Segment Start: Data shown

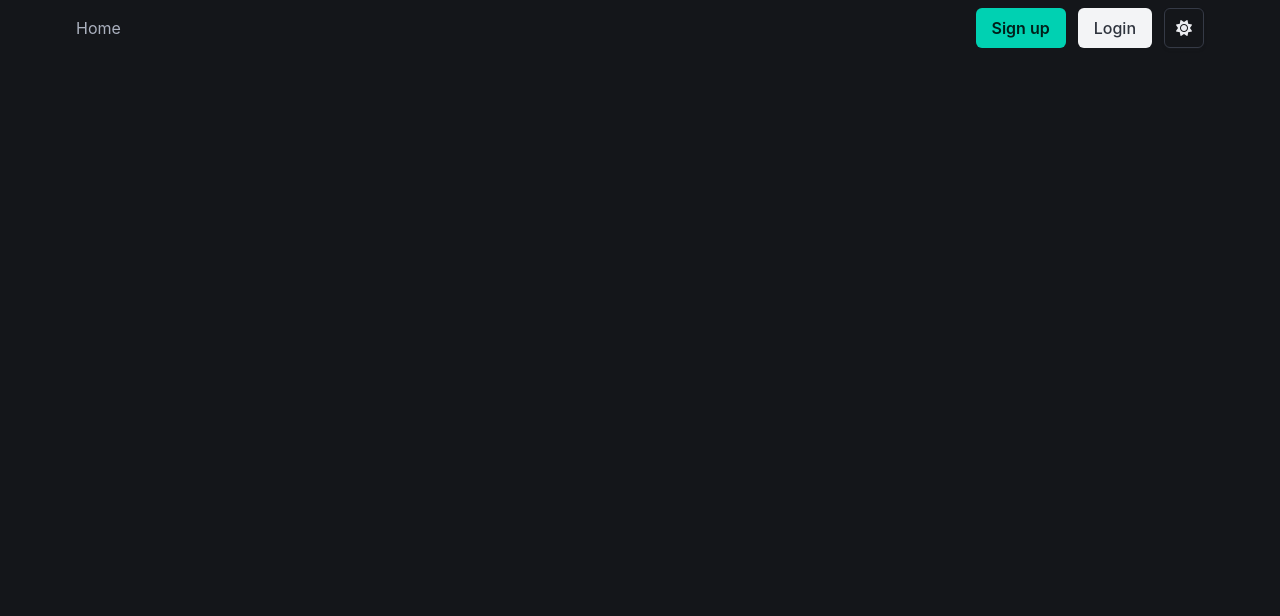
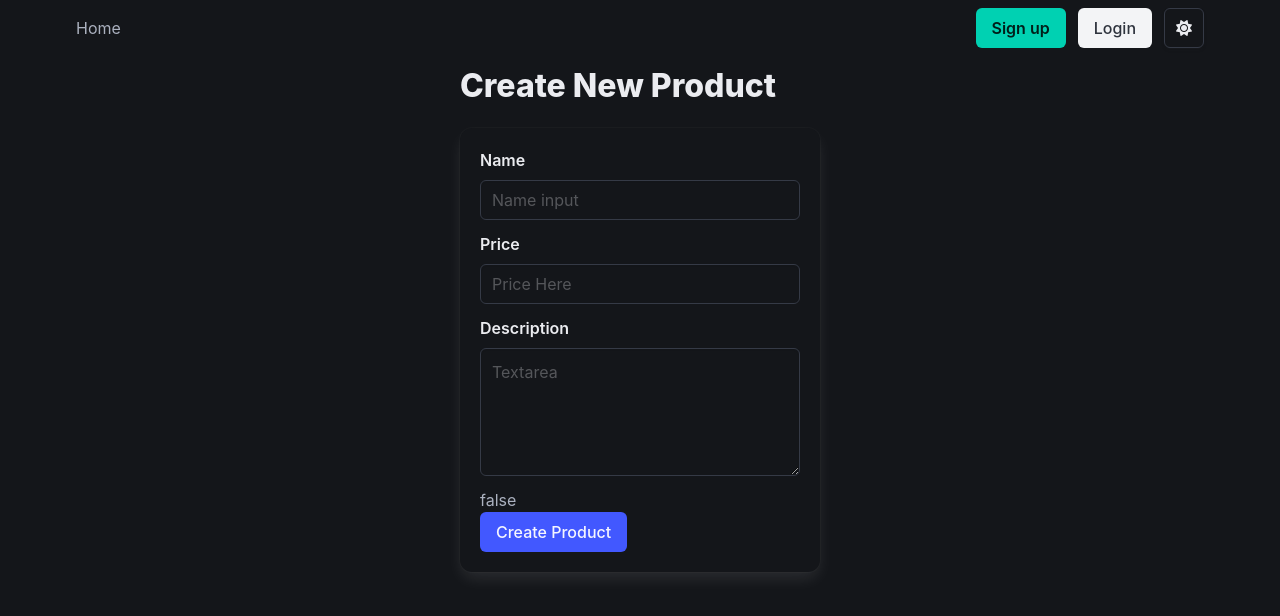
Before and after one commit to MatiasBelsterli/frontend-ria, an Angular app: page /products/new in a window 1280 px wide. Before the commit this address led to /. Shown: the top 616 px of the page. Built offline with nearby package versions, Linux system fonts and the light colour scheme.

Commit message:
add product-create incomplete

```diff
--- a/src/app/app-routing.module.ts
+++ b/src/app/app-routing.module.ts
@@ -3,11 +3,13 @@ import { RouterModule, Routes } from '@angular/router';
 import { LoginComponent } from './components/login/login.component';
 import { RegisterComponent } from './components/register/register.component';
 import { ProductListComponent } from './components/product-list/product-list.component';
+import { ProductCreateComponent } from './components/product-create/product-create.component';
 
 const routes: Routes = [
   { path: 'login', component: LoginComponent },
   { path: 'register', component: RegisterComponent },
   { path: 'products', component: ProductListComponent },
+  { path: 'products/new', component: ProductCreateComponent },
 ];
 
 @NgModule({
--- a/src/app/app.module.ts
+++ b/src/app/app.module.ts
@@ -12,6 +12,7 @@ import { ReactiveFormsModule, FormsModule } from '@angular/forms';
 import { NavbarComponent } from './components/navbar/navbar.component';
 import { RegisterComponent } from './components/register/register.component';
 import { ProductCardComponent } from './components/product-card/product-card.component';
+import { ProductCreateComponent } from './components/product-create/product-create.component';
 
 @NgModule({
   declarations: [
@@ -22,6 +23,7 @@ import { ProductCardComponent } from './components/product-card/product-card.com
     NavbarComponent,
     RegisterComponent,
     ProductCardComponent,
+    ProductCreateComponent,
   ],
   imports: [
     BrowserModule,
--- a/src/app/components/login/login.component.html
+++ b/src/app/components/login/login.component.html
@@ -2,17 +2,23 @@
   <div class="column is-4 is-offset-4">
     <h2 class="title">Login</h2>
     <div class="box">
-        <form (ngSubmit)="login()">
+      <form [formGroup]="loginForm" (ngSubmit)="login()">
         <div class="field">
           <label class="label">Email</label>
-            <div class="control">
-              <input class="input" type="email" [(ngModel)]="email" name="email" required>
+          <div class="control has-icons-left has-icons-right">
+            <input class="input" type="email" placeholder="Email input" formControlName="email">
+            <span class="icon is-small is-left">
+              <i class="fas fa-envelope"></i>
+            </span>
           </div>
         </div>
         <div class="field">
           <label class="label">Password</label>
-            <div class="control">
-              <input class="input" type="password" [(ngModel)]="password" name="password" required>
+          <div class="control has-icons-left has-icons-right">
+            <input class="input" type="password" placeholder="Password Here" formControlName="password">
+            <span class="icon is-small is-left">
+              <i class="fas fa-lock"></i>
+            </span>
           </div>
         </div>
         <div class="field">
--- a/src/app/components/login/login.component.ts
+++ b/src/app/components/login/login.component.ts
@@ -1,6 +1,7 @@
 import { Component } from '@angular/core';
 import { Router } from '@angular/router';
 import { UserService } from '../../services/users/user.service';
+import { FormBuilder, FormGroup, Validators } from '@angular/forms';
 
 @Component({
   selector: 'app-login',
@@ -9,14 +10,18 @@ import { UserService } from '../../services/users/user.service';
 })
 export class LoginComponent {
 
-  email: string = '';
-  password: string = '';
+  loginForm: FormGroup;
   errorMessage: string = '';
 
-  constructor(private userService: UserService, private router: Router) { }
+  constructor(private userService: UserService, private router: Router, fb: FormBuilder) {
+    this.loginForm = fb.group({
+      email: ['admin@example.com', Validators.required],
+      password: ['', Validators.required]
+    });
+  }
 
   login(): void {
-    const credentials = { email: this.email, password: this.password };
+    const credentials = this.loginForm.value;
     this.userService.login(credentials).subscribe(
       response => {
         localStorage.setItem('token', response.token);
--- a/src/app/components/product-card/product-card.component.html
+++ b/src/app/components/product-card/product-card.component.html
@@ -1,11 +1,22 @@
-<div *ngIf="product" class="product-card">
-  <div class="product-card__image">
-    <img [src]="product.image" [alt]="product.name" />
+<div *ngIf="product" class="card cell">
+  <div class="card-image">
+    <figure class="image is-4by3">
+      <img src="https://bulma.io/assets/images/placeholders/1280x960.png" [alt]="product.name" />
+    </figure>
   </div>
-  <div class="product-card__content">
-    <h2 class="product-card__title">El nombre es:{{ product.name }}</h2>
-    <p class="product-card__description">{{ product.description }}</p>
-    <p class="product-card__price">{{ product.price | currency }}</p>
+  <div class="card-content">
+    <div class="media">
+      <div class="media-content">
+        <p class="title is-4">{{ product.name }}</p>
+        <p class="subtitle is-6">{{ product.price | currency }}</p>
+      </div>
+    </div>
     <button class="product-card__button" (click)="addToCart(product)">Add to cart</button>
+
+    <div class="content">
+      {{ product.description }}
+      <br />
+      <time datetime="2016-1-1">11:09 PM - 1 Jan 2016</time>
+    </div>
   </div>
 </div>
--- /dev/null
+++ b/src/app/components/product-create/product-create.component.html
@@ -0,0 +1,64 @@
+<div class="container">
+  <div class="notification is-primary is-hidden">
+    <button class="delete" (click)="deleteNotification($event)"></button>
+    Product <span class="title is-6">{{nameProduct}}</span> created successfully
+  </div>
+  <div class="column is-4 is-offset-4">
+    <h2 class="title">Create New Product</h2>
+    <div class="box">
+      <form [formGroup]="productForm" (ngSubmit)="onSubmit()">
+
+        <div class="field">
+          <label class="label">Name</label>
+          <div class="control">
+            <input class="input" type="text" placeholder="Name input" formControlName="name">
+          </div>
+          <p class="help is-danger"
+            *ngIf="(productForm.get('name')?.invalid && productForm.get('name')?.touched) || (formSubmitted && productForm.get('name')?.invalid)">
+            This name is invalid
+          </p>
+        </div>
+
+        <div class="field">
+          <label class="label">Price</label>
+          <div class="control">
+            <input class="input" type="text" placeholder="Price Here" formControlName="price">
+          </div>
+          <p class="help is-danger"
+            *ngIf="(productForm.get('price')?.invalid && productForm.get('price')?.touched) || (formSubmitted && productForm.get('price')?.invalid)">
+            This price is invalid
+          </p>
+        </div>
+
+        <div class="field">
+          <label class="label">Description</label>
+          <div class="control">
+            <textarea class="textarea" placeholder="Textarea" formControlName="desc"></textarea>
+          </div>
+          <p class="help is-danger"
+            *ngIf="(productForm.get('desc')?.invalid && productForm.get('desc')?.touched) || (formSubmitted && productForm.get('desc')?.invalid)">
+            This description is invalid
+          </p>
+        </div>
+        <!--    DES-COMENTAR CUANDO TENGA GANAS DE EMPEZAR CON LA INSERCION DE UNA IMAGEN
+        <div class="file">
+          <label class="file-label">
+            <input class="file-input" type="image" name="resume" />
+            <span class="file-cta">
+              <span class="file-icon">
+                <i class="fas fa-upload"></i>
+              </span>
+              <span class="file-label"> Choose a file… </span>
+            </span>
+          </label>
+        </div> -->
+        {{isLoading}}
+        <div class="field is-grouped">
+          <div class="control">
+            <button class="button is-link" [ngClass]="{'is-loading': isLoading}">Create Product</button>
+          </div>
+        </div>
+      </form>
+    </div>
+  </div>
+</div>
--- /dev/null
+++ b/src/app/components/product-create/product-create.component.ts
@@ -0,0 +1,49 @@
+import { Component } from '@angular/core';
+import { FormBuilder, FormGroup, Validators } from '@angular/forms';
+import { ProductService } from '../../services/products/product.service';
+
+@Component({
+  selector: 'app-product-create',
+  templateUrl: './product-create.component.html',
+  styleUrl: './product-create.component.scss'
+})
+export class ProductCreateComponent {
+
+  productForm: FormGroup;
+  formSubmitted: boolean = false;
+  isLoading: boolean = false;
+
+  nameProduct = '';
+
+  constructor(fb: FormBuilder, private productService: ProductService) {
+    this.productForm = fb.group({
+      name: ['', Validators.required],
+      price: ['', [Validators.required, Validators.pattern('^[0-9]*$')]],
+      desc: ['', Validators.required],
+    });
+  }
+
+
+  onSubmit() {
+    this.formSubmitted = true;
+    this.isLoading = true;
+    if (this.productForm.valid) {
+      this.productService.createProduct(this.productForm.value).subscribe((res) => {
+        console.log('Product created:', res);
+        this.isLoading = false;
+        this.nameProduct = this.productForm.get('name')!.value;
+        document.querySelector('.notification')?.classList.remove('is-hidden');
+        this.productForm.reset();
+      });
+    } else {
+      console.log('Form is invalid');
+    }
+
+  }
+
+  deleteNotification(e: any) {
+    this.formSubmitted = false;
+    e.target.parentElement.classList.add('is-hidden');
+  }
+
+}
--- a/src/app/components/product-list/product-list.component.html
+++ b/src/app/components/product-list/product-list.component.html
@@ -1,6 +1,9 @@
-<p>product-list works!</p>
-<section *ngIf="productList$ | async as productList; else loaderAndError">
-  <div class="product-list">
+<section class="container fixed-grid has-4-cols" *ngIf="productList$ | async as productList; else loaderAndError">
+  <h2 class="section-title">Products</h2>
+  <div class="button-group">
+    <a class="button" [routerLink]="['/products/new']">New product</a>
+  </div>
+  <div class="product-list grid">
     <app-product-card *ngFor="let product of productList" [product]="product" />
   </div>
 </section>
```
Also changed, not shown: src/app/components/product-create/product-create.component.scss (added), 1 other file (tests, documents, lock files or other folders). Lines whose indentation alone changed are shown as unchanged.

Segment End: Data shown

Only lines that hold the string "formSubmitted" belong in the answer, so copy every one of them from the records.

* [Task answer]:
+            *ngIf="(productForm.get('name')?.invalid && productForm.get('name')?.touched) || (formSubmitted && productForm.get('name')?.invalid)">
+            *ngIf="(productForm.get('price')?.invalid && productForm.get('price')?.touched) || (formSubmitted && productForm.get('price')?.invalid)">
+            *ngIf="(productForm.get('desc')?.invalid && productForm.get('desc')?.touched) || (formSubmitted && productForm.get('desc')?.invalid)">
+  formSubmitted: boolean = false;
+    this.formSubmitted = true;
+    this.formSubmitted = false;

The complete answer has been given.